AAA-related mortality 4 (125 595) 0.16% 0.28% 43% (26 to 55) 851 (492 to 3167)
All-cause mortality 3 (112 937) 11.1% 11.3% 2% (−2 to 5) Not significant

*Abbreviations defined in Glossary; RRR, NNT, and CI calculated from data in article using a random-effects model.


Commentary

The review by Fleming and colleagues shows that ultrasound screening for AAA is safe and reduces cause-specific mortality. However, physicians should carefully consider the conditions under which this screening is effective. The results are only applicable to men deemed fit for surgery. In addition, in an older population comorbid conditions compete for cause of death and affect both the results of surgery (increasing mortality) and the benefit of screening (reducing life expectancy secondary to non-AAA causes). The RCTs that showed greater benefit excluded patients > 74 years of age.

With the caveats described, screening potentially prevents 1 AAA-related death per 1000 patients per year. An estimated 18 million men > 65 years of age reside in the United States (1). In the review by Fleming and colleagues, the AAA-related mortality was 0.056% per year (i.e., if this rate were applied to the United States, 10 000 patients/y would die because of rupture). Assuming that only 50% are eligible for screening with a relative risk reduction of 43% (95% CI 26 to 55), a program of screening would prevent 1300 to 2750 AAA-related deaths per year. This large reduction in mortality, however, requires that 9 million men are screened and 81 000 have surgery. From an individual patient perspective, surgery carries a substantial risk for mortality and morbidity. The low perioperative mortality associated with endovascular AAA repair is promising, but long-term results are still needed. From a societal perspective, the intervention is resource-intensive. 2 RCTs (2, 3) addressed the cost-effectiveness of AAA screening and suggest that it is within the acceptable margin of other similar public health measures. The cost-effectiveness ratio improves with accumulating life-years gained by those in whom death was prevented by the intervention.
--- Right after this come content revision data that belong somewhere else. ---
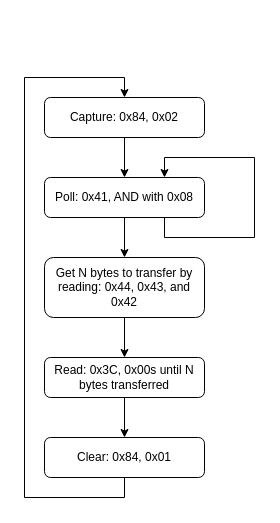
curtywang/ee5450-module2-camera keeps this draw.io diagram as arduchip.drawio. Above is the earlier version. Source tidied: cells renumbered, new cells numbered last; positions are measured from the earlier drawing's top-left corner, leaving out a move shared by most shapes. Both pictures are drawn from the tidied source at 100%, with x=0, y=0 at pixel (24, 77).
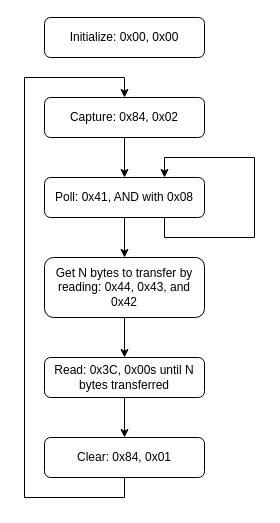
Above is the later version.

The edit, as a diff of the source:
```diff
@@
 <mxGraphModel>
   <root>
     <mxCell id="0" />
     <mxCell id="1" parent="0" />
     <mxCell id="2" style="edgeStyle=orthogonalEdgeStyle;rounded=0;jettySize=auto;html=1;" parent="1" edge="1" source="3" target="5">
       <mxGeometry relative="1" as="geometry" />
     </mxCell>
     <mxCell id="3" value="Capture: 0x84, 0x02" style="rounded=1;whiteSpace=wrap;html=1;" parent="1" vertex="1">
       <mxGeometry x="20" y="20" width="160" height="40" as="geometry" />
     </mxCell>
     <mxCell id="4" style="edgeStyle=orthogonalEdgeStyle;rounded=0;jettySize=auto;html=1;" parent="1" edge="1" source="5" target="12">
       <mxGeometry relative="1" as="geometry" />
     </mxCell>
     <mxCell id="5" value="Poll: 0x41, AND with 0x08" style="rounded=1;whiteSpace=wrap;html=1;" parent="1" vertex="1">
       <mxGeometry x="20" y="100" width="160" height="40" as="geometry" />
     </mxCell>
     <mxCell id="6" style="edgeStyle=orthogonalEdgeStyle;rounded=0;jettySize=auto;html=1;" parent="1" edge="1" source="7" target="9">
       <mxGeometry relative="1" as="geometry" />
     </mxCell>
     <mxCell id="7" value="Read: 0x3C, 0x00s until N bytes transferred" style="rounded=1;whiteSpace=wrap;html=1;" parent="1" vertex="1">
       <mxGeometry x="20" y="280" width="160" height="40" as="geometry" />
     </mxCell>
     <mxCell id="8" style="edgeStyle=orthogonalEdgeStyle;rounded=0;jettySize=auto;html=1;entryX=0.5;entryY=0;entryDx=0;entryDy=0;exitX=0.5;exitY=1;exitDx=0;exitDy=0;" parent="1" edge="1" source="9" target="3">
       <mxGeometry relative="1" as="geometry">
         <Array as="points">
           <mxPoint x="100" y="420" />
           <mxPoint y="420" />
           <mxPoint />
           <mxPoint x="100" />
         </Array>
       </mxGeometry>
     </mxCell>
     <mxCell id="9" value="Clear: 0x84, 0x01" style="rounded=1;whiteSpace=wrap;html=1;" parent="1" vertex="1">
       <mxGeometry x="20" y="360" width="160" height="40" as="geometry" />
     </mxCell>
     <mxCell id="10" style="edgeStyle=orthogonalEdgeStyle;rounded=0;orthogonalLoop=1;jettySize=auto;html=1;exitX=0.75;exitY=1;exitDx=0;exitDy=0;entryX=0.75;entryY=0;entryDx=0;entryDy=0;" parent="1" edge="1" source="5" target="5">
       <mxGeometry relative="1" as="geometry">
         <Array as="points">
           <mxPoint x="140" y="160" />
           <mxPoint x="230" y="160" />
           <mxPoint x="230" y="80" />
           <mxPoint x="140" y="80" />
         </Array>
       </mxGeometry>
     </mxCell>
     <mxCell id="11" style="edgeStyle=orthogonalEdgeStyle;rounded=0;jettySize=auto;html=1;" parent="1" edge="1" source="12" target="7">
       <mxGeometry relative="1" as="geometry" />
     </mxCell>
     <mxCell id="12" value="Get N bytes to transfer by reading: 0x44, 0x43, and 0x42" style="rounded=1;whiteSpace=wrap;html=1;" parent="1" vertex="1">
       <mxGeometry x="20" y="180" width="160" height="60" as="geometry" />
     </mxCell>
+    <mxCell id="13" value="Initialize: 0x00, 0x00" style="rounded=1;whiteSpace=wrap;html=1;" parent="1" vertex="1">
+      <mxGeometry x="20" y="-60" width="160" height="40" as="geometry" />
+    </mxCell>
   </root>
 </mxGraphModel>
```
With these considerations in mind, screening for AAA is advisable in men 65 to 75 years of age who are suitable candidates for surgery and who would have surgery if they were found to have an AAA > 5 cm.

Claudio S. Cinà, MD
P. J. Devereaux, MD
McMaster University
Hamilton, Ontario, Canada


References

1. People QuickFacts, U.S. Census Bureau: State and County QuickFacts. quickfacts.census.gov/qfd/states/00000.html (accessed April 8, 2005).

2. Lindholt JS, Juul S, Fasting H, Henneberg EW. Hospital costs and benefits of screening for abdominal aortic aneurysms. Results from a randomised population screening trial. Eur J Vasc Endovasc Surg. 2002;23:55-60. [PubMed ID: 11748949]

3. Multicentre Aneurysm Screening Study Group. Multicentre aneurysm screening study (MASS): cost effectiveness analysis of screening for abdominal aortic aneurysms based on four year results from randomised controlled trial. BMJ. 2002;325:1135. [PubMed ID: 12433761]